Nteta who has been in office for just over a month tells this publication that the group’s associates continue to forecast demand to the best of their ability and are intent on producing the highest quality products, strengthening stakeholder relations and collaborating with government to address challenges of COVID-19. Sechaba owns 49.9 percent stake in Coca Cola Beverages Botswana (CCBB) and Kgalagadi Breweries Limited (KBL) each.
When a crisis of the magnitude of the COVID-19 global pandemic forced the industry to close, revenues dropped overnight and things got particularly dire for alcohol sellers. “But we are pivoting within the new business landscape,” Nteta confidently declares, adding that the group is modifying its operations in order to stay in business and to better serve employees, customers and communities during the COVID-19 crisis. Nteta is an advocate for social change and community participation and a human rights activist who specifically champions women and youth empowerment.
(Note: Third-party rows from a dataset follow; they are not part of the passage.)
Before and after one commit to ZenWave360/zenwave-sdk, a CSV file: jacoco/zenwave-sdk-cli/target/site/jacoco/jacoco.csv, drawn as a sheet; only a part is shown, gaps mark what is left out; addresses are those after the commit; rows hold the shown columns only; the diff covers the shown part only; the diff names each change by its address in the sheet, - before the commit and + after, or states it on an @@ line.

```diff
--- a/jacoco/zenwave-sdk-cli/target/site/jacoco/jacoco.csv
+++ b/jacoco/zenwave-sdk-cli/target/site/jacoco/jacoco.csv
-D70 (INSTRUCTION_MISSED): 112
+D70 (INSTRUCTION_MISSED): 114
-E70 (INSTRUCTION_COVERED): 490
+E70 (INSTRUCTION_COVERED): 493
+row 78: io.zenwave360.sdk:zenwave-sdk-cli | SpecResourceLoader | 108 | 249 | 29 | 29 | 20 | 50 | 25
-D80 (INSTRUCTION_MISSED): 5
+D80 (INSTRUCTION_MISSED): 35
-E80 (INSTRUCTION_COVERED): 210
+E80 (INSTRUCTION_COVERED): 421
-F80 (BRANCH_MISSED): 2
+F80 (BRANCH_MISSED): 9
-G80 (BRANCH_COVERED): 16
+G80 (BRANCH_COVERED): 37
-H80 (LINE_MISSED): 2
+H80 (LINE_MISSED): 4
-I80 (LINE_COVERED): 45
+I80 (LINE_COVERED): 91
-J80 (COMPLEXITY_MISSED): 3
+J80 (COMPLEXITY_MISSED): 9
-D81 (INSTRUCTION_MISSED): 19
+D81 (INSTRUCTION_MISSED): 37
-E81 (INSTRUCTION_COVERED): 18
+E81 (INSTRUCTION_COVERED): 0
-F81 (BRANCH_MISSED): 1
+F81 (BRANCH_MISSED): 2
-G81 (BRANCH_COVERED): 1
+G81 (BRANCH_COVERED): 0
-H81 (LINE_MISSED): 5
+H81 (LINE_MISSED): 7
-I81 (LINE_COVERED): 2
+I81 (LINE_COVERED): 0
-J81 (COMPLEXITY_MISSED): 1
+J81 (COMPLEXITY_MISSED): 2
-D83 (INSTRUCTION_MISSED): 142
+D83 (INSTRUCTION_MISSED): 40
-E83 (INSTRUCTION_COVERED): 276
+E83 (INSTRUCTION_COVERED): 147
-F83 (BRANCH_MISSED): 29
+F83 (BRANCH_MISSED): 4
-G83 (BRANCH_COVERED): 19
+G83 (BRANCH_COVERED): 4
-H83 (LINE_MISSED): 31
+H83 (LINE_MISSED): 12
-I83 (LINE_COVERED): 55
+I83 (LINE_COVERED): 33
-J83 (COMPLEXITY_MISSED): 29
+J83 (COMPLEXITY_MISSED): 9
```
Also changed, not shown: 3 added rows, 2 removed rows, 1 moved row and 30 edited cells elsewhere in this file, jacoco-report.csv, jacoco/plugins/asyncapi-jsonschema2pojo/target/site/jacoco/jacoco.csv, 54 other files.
“Our associates continue to forecast the demand to the best of their ability and are intent on being innovative, strengthening customer relationships, focusing on our best products and collaborating with government to address challenges of COVID-19,” Nteta divulges.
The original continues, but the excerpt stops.